Cambridge Consultants, a tech research company, recently unveiled a new concept for drone delivery systems called DelivAir. The system relies on GPS tracking to quickly identify the recipients location. But even more impressive is how the drone will find the correct customer who placed the order. When the DelivAir drone is near the delivery drop off point, the customer will hold up their smartphone and the app will make the flash on the phone “flash” in a specific coded pattern. This will verify the customer via the sensor on the drone and allow the DelivAir drone to drop off the package to the customer.
Aside from business and commercial applications, the developers of this delivery concept also want to use DelivAir to deliver first aid kits to wounded persons, send emergency packages to disaster areas or deploy critical equipment to emergency sites by working with locals with smartphones.

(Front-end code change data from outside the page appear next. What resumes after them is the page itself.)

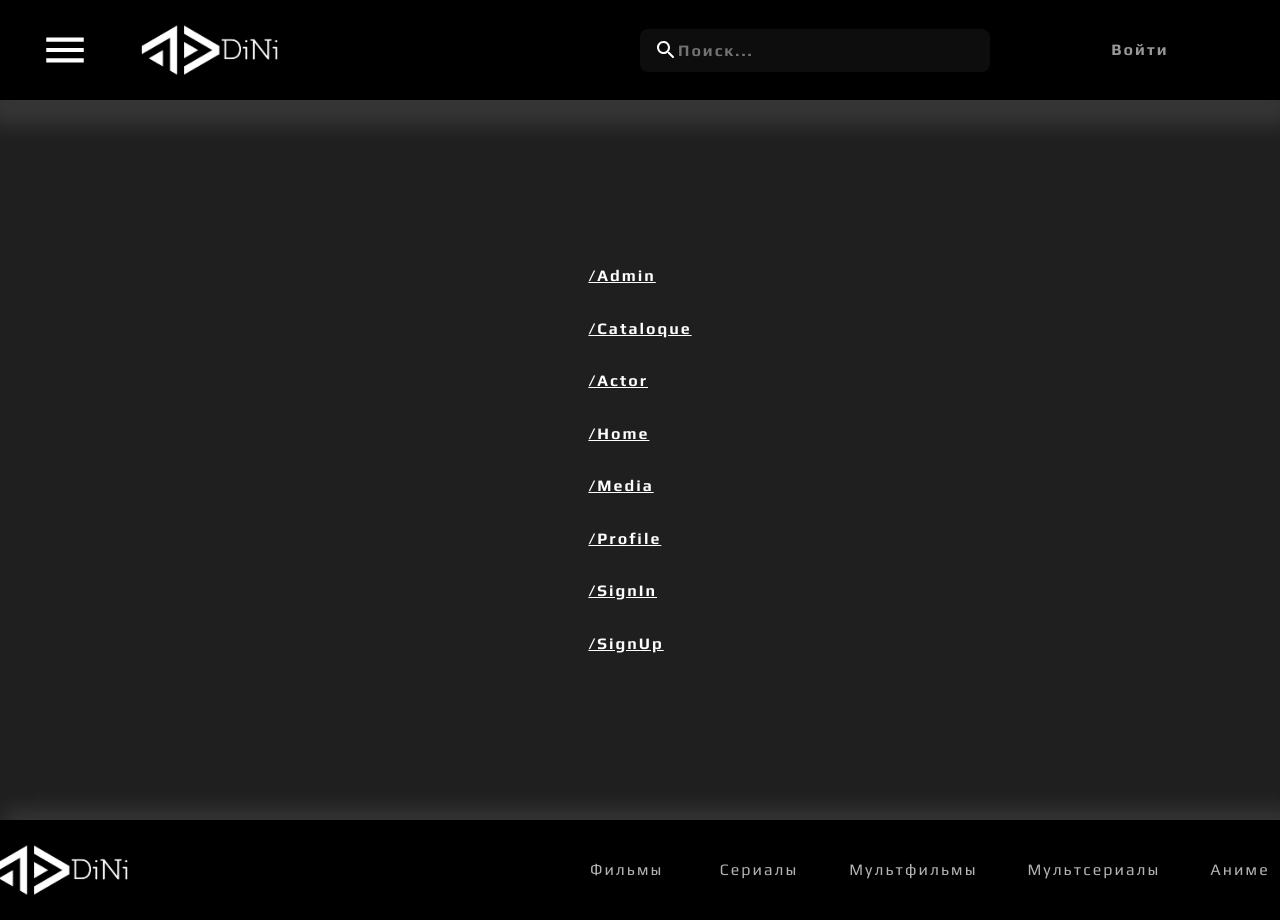
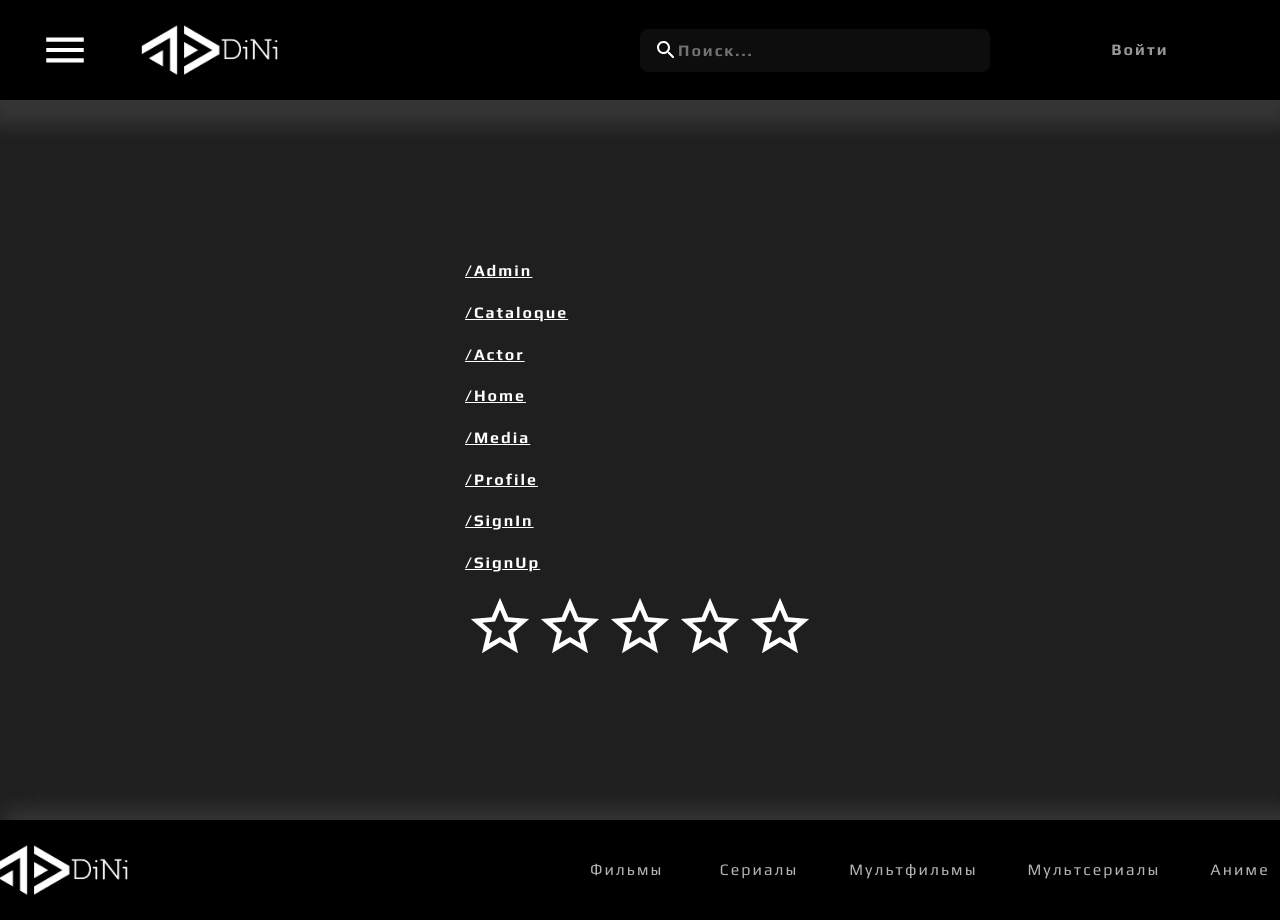
Before and after one commit to DN-org/dini, a React (Create React App) app: page / in a window 1280 px wide. Built offline with nearby package versions, Linux system fonts and the light colour scheme.

Commit message:
Передел компонент StarRating на MUI и добавил компонент для отображения рейтинга StarRatingDisplay

```diff
--- a/src/components/StarRating/StarRating.styled.ts
+++ /dev/null
@@ -1,33 +0,0 @@
-import styled from "styled-components";
-import { styled as muiStyled } from "@mui/material/styles";
-import { Typography } from "@mui/material";
-
-export const StarRatingStyled = styled.div`
-  display: grid;
-  grid-template-columns: repeat(5,1fr);
-  height: 70px;
-`;
-
-export const StarCont = styled.div`
-  display: grid;
-  p{
-    text-align: center;
-  }
-`;
-interface StarIconProps {
-  $filled: boolean;
-}
-
-export const StarIcon = muiStyled(Typography)<StarIconProps>(
-  ({ $filled, theme }) => ({
-    lineHeight: '70px',
-    userSelect: 'none',
-    fontSize: "70px",
-    cursor: "pointer",
-    color: $filled ? "#FFD700" : "#B0B0B0",
-    transition: "color 0.2s ease-in-out",
-    "&:hover": {
-      color: $filled ? "#FFC107" : "#FFD700",
-    },
-  })
-);
--- a/src/components/StarRating/StarRating.tsx
+++ b/src/components/StarRating/StarRating.tsx
@@ -1,49 +1,42 @@
-import React, { useState } from "react";
-import { StarRatingStyled, StarCont, StarIcon } from "./StarRating.styled";
+import React, { useState } from 'react';
+import Rating from '@mui/material/Rating';
+import { styled } from '@mui/material/styles';
 
+// Типы пропсов для нашего компонента
 interface StarRatingProps {
-  initialRating?: number;
-  onRatingChange?: (rating: number) => void;
+  initialValue?: number; // Начальная оценка, необязательное свойство
+  fontSize: string;
+  onChange: (newValue: number | null) => void; // Функция обратного вызова для изменения оценки
 }
 
-const StarRating: React.FC<StarRatingProps> = ({
-  initialRating = 0,
-  onRatingChange,
-}) => {
-  const [rating, setRating] = useState(initialRating);
-  const [hover, setHover] = useState(0);
+// Стилизованный компонент Rating с использованием MUI styled
+const StarRatingStyled = styled(Rating)<{ fontSize: string }>(({ fontSize }) => ({
+  fontSize,
+  '& .MuiRating-iconFilled': {
+    color: 'gold',
+  },
+  '& .MuiRating-iconEmpty': {
+    color: 'white',
+  },
+}));
 
-  const handleClick = (value: number) => {
-    setRating(value);
-    if (onRatingChange) {
-      onRatingChange(value);
-    }
-  };
+// Компонент Rating
+const StarRating: React.FC<StarRatingProps> = ({ initialValue = 0, fontSize, onChange }) => {
+  const [value, setValue] = useState<number | null>(initialValue);
 
-  const handleMouseEnter = (value: number) => {
-    setHover(value);
-  };
-
-  const handleMouseLeave = () => {
-    setHover(0);
+  const handleChange = (event: React.ChangeEvent<{}>, newValue: number | null) => {
+    setValue(newValue);
+    onChange(newValue);
   };
 
   return (
-    <StarRatingStyled>
-      {[1, 2, 3, 4, 5].map((star) => (
-        <StarCont>
-          <StarIcon
-          key={star}
-          $filled={star <= (hover || rating)}
-          onClick={() => handleClick(star)}
-          onMouseEnter={() => handleMouseEnter(star)}
-          onMouseLeave={handleMouseLeave}
-        >
-          ★
-        </StarIcon>
-        </StarCont>
-      ))}
-    </StarRatingStyled>
+    <StarRatingStyled
+      value={value}
+      onChange={handleChange}
+      precision={1}
+      fontSize={fontSize}
+      max={5}
+    />
   );
 };
 
--- /dev/null
+++ b/src/components/StarRatingDisplay/StarRatingDisplay.tsx
@@ -0,0 +1,35 @@
+import React from 'react';
+import Rating from '@mui/material/Rating';
+import { styled } from '@mui/material/styles';
+
+// Типы пропсов для нашего компонента
+interface StarRatingDisplayProps {
+  value: number;
+  fontSize: string;
+}
+
+// Стилизованный компонент Rating с использованием MUI styled
+const StarRatingStyled = styled(Rating)<{ fontSize: string }>(({ fontSize }) => ({
+  fontSize,
+  '& .MuiRating-iconFilled': {
+    color: 'gold',
+  },
+  '& .MuiRating-iconEmpty': {
+    color: 'white',
+  },
+}));
+
+// Компонент RatingDisplay
+const StarRatingDisplay: React.FC<StarRatingDisplayProps> = ({ value, fontSize }) => {
+  return (
+    <StarRatingStyled
+      value={value}
+      readOnly
+      precision={0.1}
+      fontSize={fontSize}
+      max={5}
+    />
+  );
+};
+
+export default StarRatingDisplay;
--- a/src/components/pages/DevPage/DevPage.tsx
+++ b/src/components/pages/DevPage/DevPage.tsx
@@ -4,6 +4,8 @@ import { Link } from "react-router-dom";
 
 //Styles
 import { DevPageStyled } from "./DevPage.styled";
+
+import StarRating from "../../StarRating/StarRating";
 
 const DevPage: React.FC = () => {
   return (
@@ -16,6 +18,9 @@ const DevPage: React.FC = () => {
         <Link to={"/Profile"}>/Profile</Link>
         <Link to={"/SignIn"}>/SignIn</Link>
         <Link to={"/SignUp"}>/SignUp</Link>
+        <StarRating fontSize={"70px"} onChange={function (newValue: number | null): void {
+        throw new Error("Function not implemented.");
+      } }/>
     </DevPageStyled>
   );
 };
--- a/src/components/pages/MediaPage/Comments/Comment/Comment.styled.ts
+++ b/src/components/pages/MediaPage/Comments/Comment/Comment.styled.ts
@@ -44,11 +44,6 @@ export const CommentUserLogoContainer = styled("img")(() => ({
 
 export const CommentUserName = styled("p")(() => ({}));
 
-export const CommentStarContainer = styled("div")(() => ({
-  //Размеры
-  height: "25px",
-}));
-
 export const CommentText = styled("div")(() => ({
   //Позиционирование
   padding: "25px 50px",
--- a/src/components/pages/MediaPage/Comments/Comment/Comment.tsx
+++ b/src/components/pages/MediaPage/Comments/Comment/Comment.tsx
@@ -1,10 +1,8 @@
-//Packages
-import StarIcon from "@mui/icons-material/Star";
-import React from "react";
+//Components
+import StarRatingDisplay from "../../../../StarRatingDisplay/StarRatingDisplay";
 
 //Styles
 import {
-  CommentStarContainer,
   CommentStyled,
   CommentText,
   CommentUserInfoChildContainer,
@@ -32,14 +30,7 @@ const Comment: React.FC<CommentProps> = ({
         <CommentUserLogoContainer src={userAvatar} />
         <CommentUserInfoChildContainer>
           <CommentUserName>{userName}</CommentUserName>
-          <CommentStarContainer>
-            {Array.from({ length: 5 }, (_, index) => (
-              <StarIcon
-                key={index}
-                style={{ color: index < rating ? "gold" : "gray" }}
-              />
-            ))}
-          </CommentStarContainer>
+          <StarRatingDisplay value={4.5} fontSize={"14"}/>
         </CommentUserInfoChildContainer>
       </CommentUserInfoContainer>
       <CommentText>
--- a/src/components/pages/MediaPage/Information/Information.styled.ts
+++ b/src/components/pages/MediaPage/Information/Information.styled.ts
@@ -88,6 +88,7 @@ export const RatingCount = styled("p")(() => ({}));
 
 export const StarCont = styled("div")(() => ({
   //Позиционирование
+  paddingRight: '25px',
   display: "grid",
   gridTemplateColumns: "1fr 1fr 1fr 1fr 1fr",
   //Размеры
--- a/src/components/pages/MediaPage/Information/Information.tsx
+++ b/src/components/pages/MediaPage/Information/Information.tsx
@@ -28,10 +28,11 @@ import {
 import SVGIMDb from "../../../../images/SVGIMDb";
 import SVGKinopoisk from "../../../../images/SVGKinopoisk";
 import CarouselActors from "../../../Carousel/CarouselActors/CarouselActors";
-import StarRating from "../../../StarRating/StarRating";
+import RatingDisplay from "../../../StarRatingDisplay/StarRatingDisplay";
 
 //SVG
 import CreateNewFolderOutlinedIcon from "@mui/icons-material/CreateNewFolderOutlined";
+
 
 const Information: React.FC = () => {
   const [modalActive, setModalActive] = useState(false);
@@ -66,7 +67,7 @@ const Information: React.FC = () => {
             </div>
 
             <StarCont>
-              <StarRating />
+              <RatingDisplay value={4.3} fontSize={"70px"}></RatingDisplay>
             </StarCont>
 
             <RatingChildContainer>
```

DelivAir system features a two stage delivery process. The first step involves GPS tracking systems to find recipients via their smartphones. Once they are located, the drones switch to their optical tracking and 3D imaging/ranging instruments to locate and authenticate the recipients after they come into view.
Once the drones make contact with the recipients, all they need to do is point the flash of their mobile devices in the drone’s direction to confirm their identity. This flash will blink a coded pattern to verify the delivery and confirm the identity of the recipient. If everything checks out, the drone will lower its package to the floor and then return to base.
Cambridge Consultants senior engineer Henry Fletcher said that DelivAir is a good approximation of “instantaneous matter transportation” in the present day. According to him and his team, DelivAir’s automated features will allow drones to manage deliveries with a minimum of input from recipients. All they need to do is place their order, download the necessary apps for their smartphones and the DelivAir will take care of the rest. Cambridge Consultants took special care to automate everything for the sake of convenience.
However, the system is far from perfect. For starters, DelivAir’s security capabilities are still relatively untested, and its reliance on smartphones present a point of vulnerability.
Another problem is legislation. Although drone delivery services sound nice to consumers, they can also lead to more drone traffic, particularly in urban areas where these services are most likely to be in demand. So even if DelivAir is perfected, legislation from city governments concerned about drone collisions may impede its full application.
Despite these problems, though, the concept behind DelivAir and other similar systems is compelling. And with drone technology improving, Cambridge Consultants and other similar developers can expect a lot off demand for their systems in the not too distant future.